Task requirements — Repeat the entries below word for word, though any picture in them should be dropped.

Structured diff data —
+---+
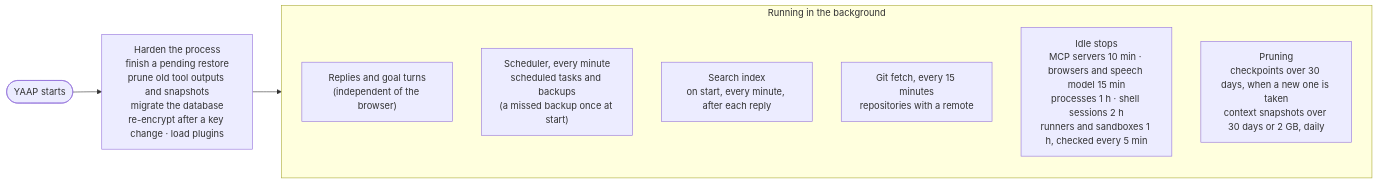
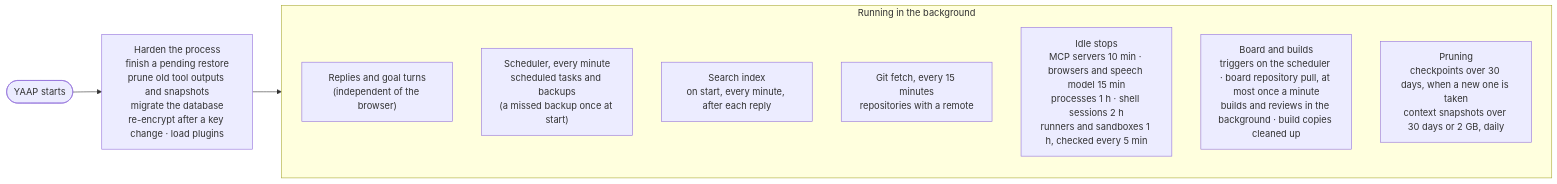
One commit to jelvodev/yaap changed the seventh of 7 diagrams in docs/architecture.md. Above: the diagram before and after it, drawn with Mermaid. The commit also changed other lines of this file and 5 other files, not shown here.

````diff
--- a/docs/architecture.md
+++ b/docs/architecture.md
@@ -311,14 +313,15 @@
 ```mermaid
 flowchart LR
     start(["YAAP starts"]) --> migrate["Harden the process<br/>finish a pending restore<br/>prune old tool outputs and snapshots<br/>migrate the database<br/>re-encrypt after a key change · load plugins"]
     migrate --> loops
 
     subgraph loops["Running in the background"]
         replies["Replies and goal turns<br/>(independent of the browser)"]
         tasks["Scheduler, every minute<br/>scheduled tasks and backups<br/>(a missed backup once at start)"]
         index["Search index<br/>on start, every minute, after each reply"]
         fetch["Git fetch, every 15 minutes<br/>repositories with a remote"]
         idle["Idle stops<br/>MCP servers 10 min · browsers and speech model 15 min<br/>processes 1 h · shell sessions 2 h<br/>runners and sandboxes 1 h, checked every 5 min"]
+        board["Board and builds<br/>triggers on the scheduler · board repository pull, at most once a minute<br/>builds and reviews in the background · build copies cleaned up"]
         prune["Pruning<br/>checkpoints over 30 days, when a new one is taken<br/>context snapshots over 30 days or 2 GB, daily"]
     end
 ```
````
+---+
Response to this exercise —
One commit to jelvodev/yaap changed the seventh of 7 diagrams in docs/architecture.md. Above: the diagram before and after it, drawn with Mermaid. The commit also changed other lines of this file and 5 other files, not shown here.

````diff
--- a/docs/architecture.md
+++ b/docs/architecture.md
@@ -311,14 +313,15 @@
 ```mermaid
 flowchart LR
     start(["YAAP starts"]) --> migrate["Harden the process<br/>finish a pending restore<br/>prune old tool outputs and snapshots<br/>migrate the database<br/>re-encrypt after a key change · load plugins"]
     migrate --> loops
 
     subgraph loops["Running in the background"]
         replies["Replies and goal turns<br/>(independent of the browser)"]
         tasks["Scheduler, every minute<br/>scheduled tasks and backups<br/>(a missed backup once at start)"]
         index["Search index<br/>on start, every minute, after each reply"]
         fetch["Git fetch, every 15 minutes<br/>repositories with a remote"]
         idle["Idle stops<br/>MCP servers 10 min · browsers and speech model 15 min<br/>processes 1 h · shell sessions 2 h<br/>runners and sandboxes 1 h, checked every 5 min"]
+        board["Board and builds<br/>triggers on the scheduler · board repository pull, at most once a minute<br/>builds and reviews in the background · build copies cleaned up"]
         prune["Pruning<br/>checkpoints over 30 days, when a new one is taken<br/>context snapshots over 30 days or 2 GB, daily"]
     end
 ```
````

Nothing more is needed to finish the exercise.